→ Problem requirements: Write the data out again exactly, dropping any images it holds.

[Itemized modification records]
╔══

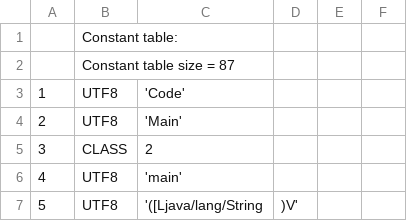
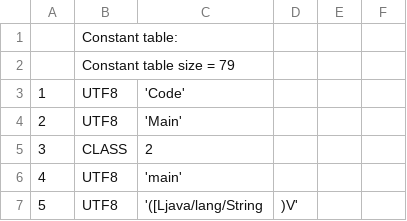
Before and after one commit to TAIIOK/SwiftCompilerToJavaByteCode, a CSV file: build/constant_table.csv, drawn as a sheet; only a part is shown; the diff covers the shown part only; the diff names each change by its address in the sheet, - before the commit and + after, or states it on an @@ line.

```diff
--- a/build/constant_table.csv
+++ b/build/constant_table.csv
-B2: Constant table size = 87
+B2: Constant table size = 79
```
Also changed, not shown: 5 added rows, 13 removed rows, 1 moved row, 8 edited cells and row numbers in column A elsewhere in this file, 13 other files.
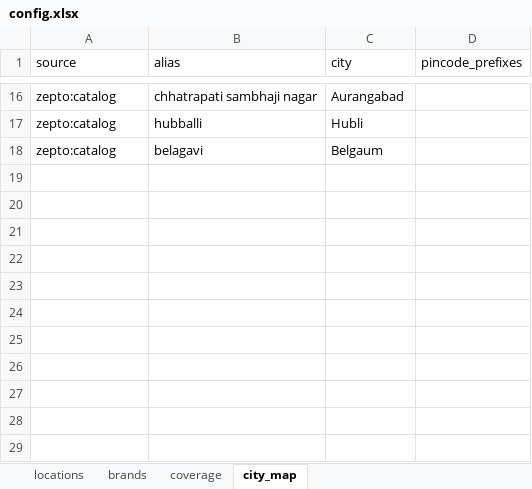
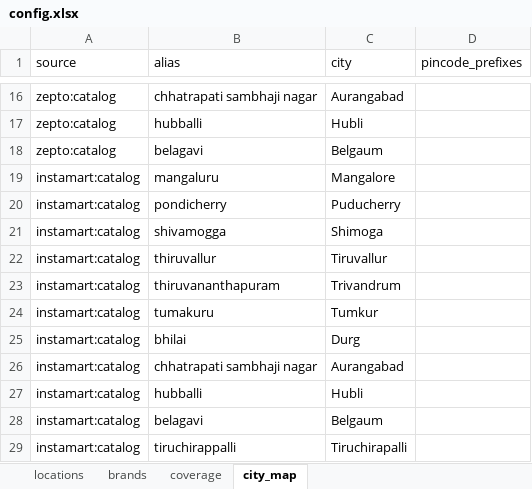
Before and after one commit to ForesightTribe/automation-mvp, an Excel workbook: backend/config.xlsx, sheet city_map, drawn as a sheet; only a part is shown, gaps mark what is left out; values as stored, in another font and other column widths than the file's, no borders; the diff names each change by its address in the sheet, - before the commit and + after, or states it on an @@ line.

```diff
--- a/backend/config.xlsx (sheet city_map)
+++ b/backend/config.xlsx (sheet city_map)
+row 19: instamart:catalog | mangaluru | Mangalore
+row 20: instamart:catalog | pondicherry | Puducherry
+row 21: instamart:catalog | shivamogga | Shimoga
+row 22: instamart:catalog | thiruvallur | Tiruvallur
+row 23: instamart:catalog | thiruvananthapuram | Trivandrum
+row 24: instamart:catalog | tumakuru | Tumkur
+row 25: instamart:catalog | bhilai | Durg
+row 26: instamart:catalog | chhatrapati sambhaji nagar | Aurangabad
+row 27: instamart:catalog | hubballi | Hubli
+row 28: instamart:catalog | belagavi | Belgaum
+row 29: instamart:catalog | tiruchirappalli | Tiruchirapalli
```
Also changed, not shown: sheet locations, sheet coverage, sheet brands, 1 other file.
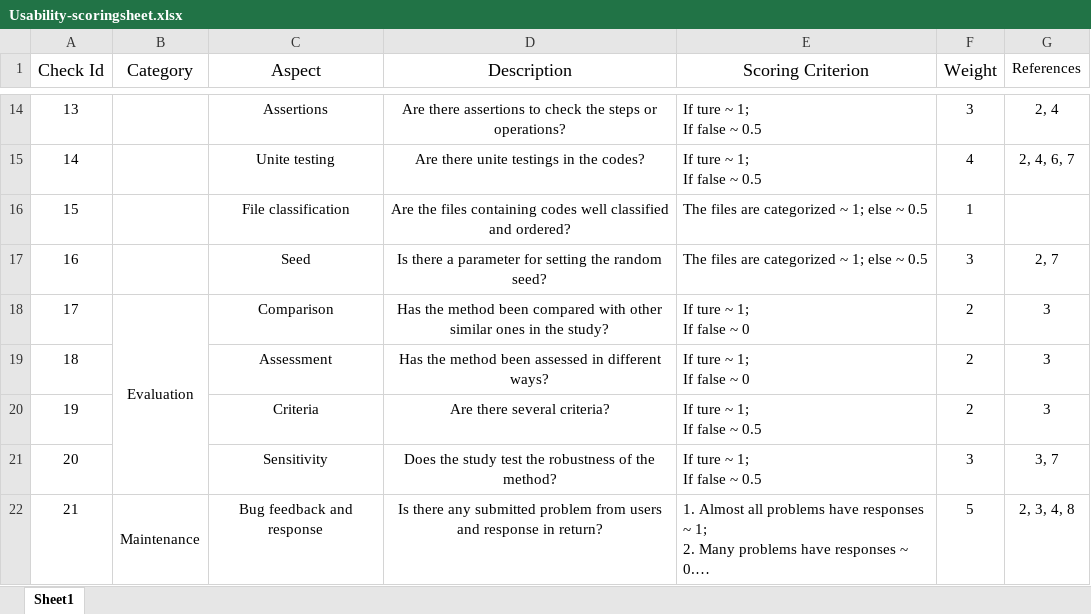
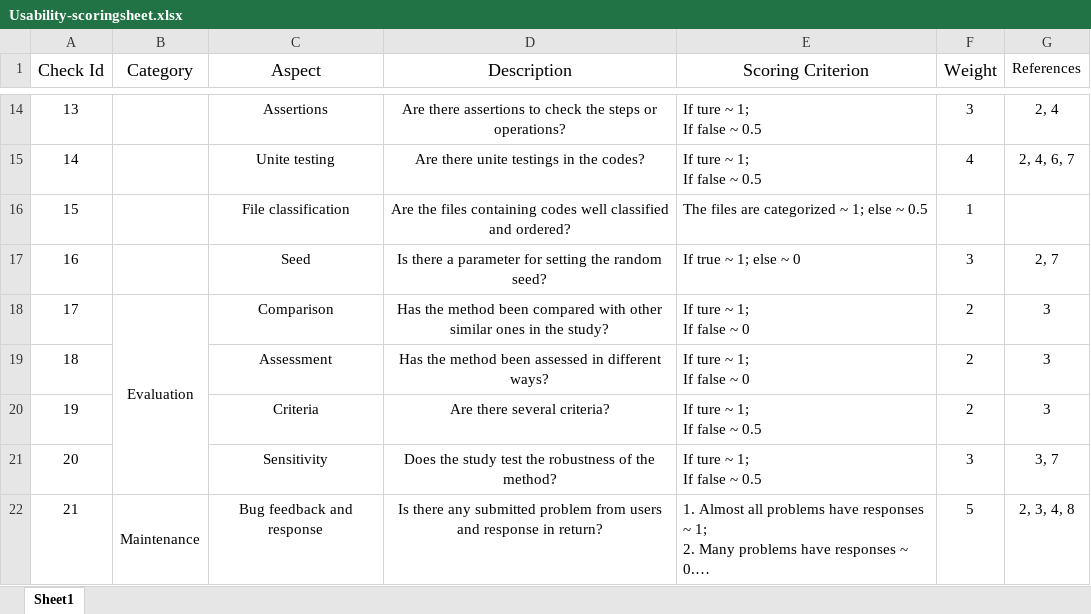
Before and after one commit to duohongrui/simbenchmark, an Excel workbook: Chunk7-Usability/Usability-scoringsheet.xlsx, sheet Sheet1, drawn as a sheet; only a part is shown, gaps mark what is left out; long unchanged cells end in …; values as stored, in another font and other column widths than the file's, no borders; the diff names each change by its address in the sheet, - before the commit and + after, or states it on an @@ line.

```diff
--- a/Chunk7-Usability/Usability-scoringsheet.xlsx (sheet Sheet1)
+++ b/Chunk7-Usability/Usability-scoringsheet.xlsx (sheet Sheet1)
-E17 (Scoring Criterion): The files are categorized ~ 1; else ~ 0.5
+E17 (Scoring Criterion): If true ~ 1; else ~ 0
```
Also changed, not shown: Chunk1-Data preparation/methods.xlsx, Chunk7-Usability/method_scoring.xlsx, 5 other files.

╚══

→ Expected answer:
Before and after one commit to TAIIOK/SwiftCompilerToJavaByteCode, a CSV file: build/constant_table.csv, drawn as a sheet; only a part is shown; the diff covers the shown part only; the diff names each change by its address in the sheet, - before the commit and + after, or states it on an @@ line.

```diff
--- a/build/constant_table.csv
+++ b/build/constant_table.csv
-B2: Constant table size = 87
+B2: Constant table size = 79
```
Also changed, not shown: 5 added rows, 13 removed rows, 1 moved row, 8 edited cells and row numbers in column A elsewhere in this file, 13 other files.
Before and after one commit to ForesightTribe/automation-mvp, an Excel workbook: backend/config.xlsx, sheet city_map, drawn as a sheet; only a part is shown, gaps mark what is left out; values as stored, in another font and other column widths than the file's, no borders; the diff names each change by its address in the sheet, - before the commit and + after, or states it on an @@ line.

```diff
--- a/backend/config.xlsx (sheet city_map)
+++ b/backend/config.xlsx (sheet city_map)
+row 19: instamart:catalog | mangaluru | Mangalore
+row 20: instamart:catalog | pondicherry | Puducherry
+row 21: instamart:catalog | shivamogga | Shimoga
+row 22: instamart:catalog | thiruvallur | Tiruvallur
+row 23: instamart:catalog | thiruvananthapuram | Trivandrum
+row 24: instamart:catalog | tumakuru | Tumkur
+row 25: instamart:catalog | bhilai | Durg
+row 26: instamart:catalog | chhatrapati sambhaji nagar | Aurangabad
+row 27: instamart:catalog | hubballi | Hubli
+row 28: instamart:catalog | belagavi | Belgaum
+row 29: instamart:catalog | tiruchirappalli | Tiruchirapalli
```
Also changed, not shown: sheet locations, sheet coverage, sheet brands, 1 other file.
Before and after one commit to duohongrui/simbenchmark, an Excel workbook: Chunk7-Usability/Usability-scoringsheet.xlsx, sheet Sheet1, drawn as a sheet; only a part is shown, gaps mark what is left out; long unchanged cells end in …; values as stored, in another font and other column widths than the file's, no borders; the diff names each change by its address in the sheet, - before the commit and + after, or states it on an @@ line.

```diff
--- a/Chunk7-Usability/Usability-scoringsheet.xlsx (sheet Sheet1)
+++ b/Chunk7-Usability/Usability-scoringsheet.xlsx (sheet Sheet1)
-E17 (Scoring Criterion): The files are categorized ~ 1; else ~ 0.5
+E17 (Scoring Criterion): If true ~ 1; else ~ 0
```
Also changed, not shown: Chunk1-Data preparation/methods.xlsx, Chunk7-Usability/method_scoring.xlsx, 5 other files.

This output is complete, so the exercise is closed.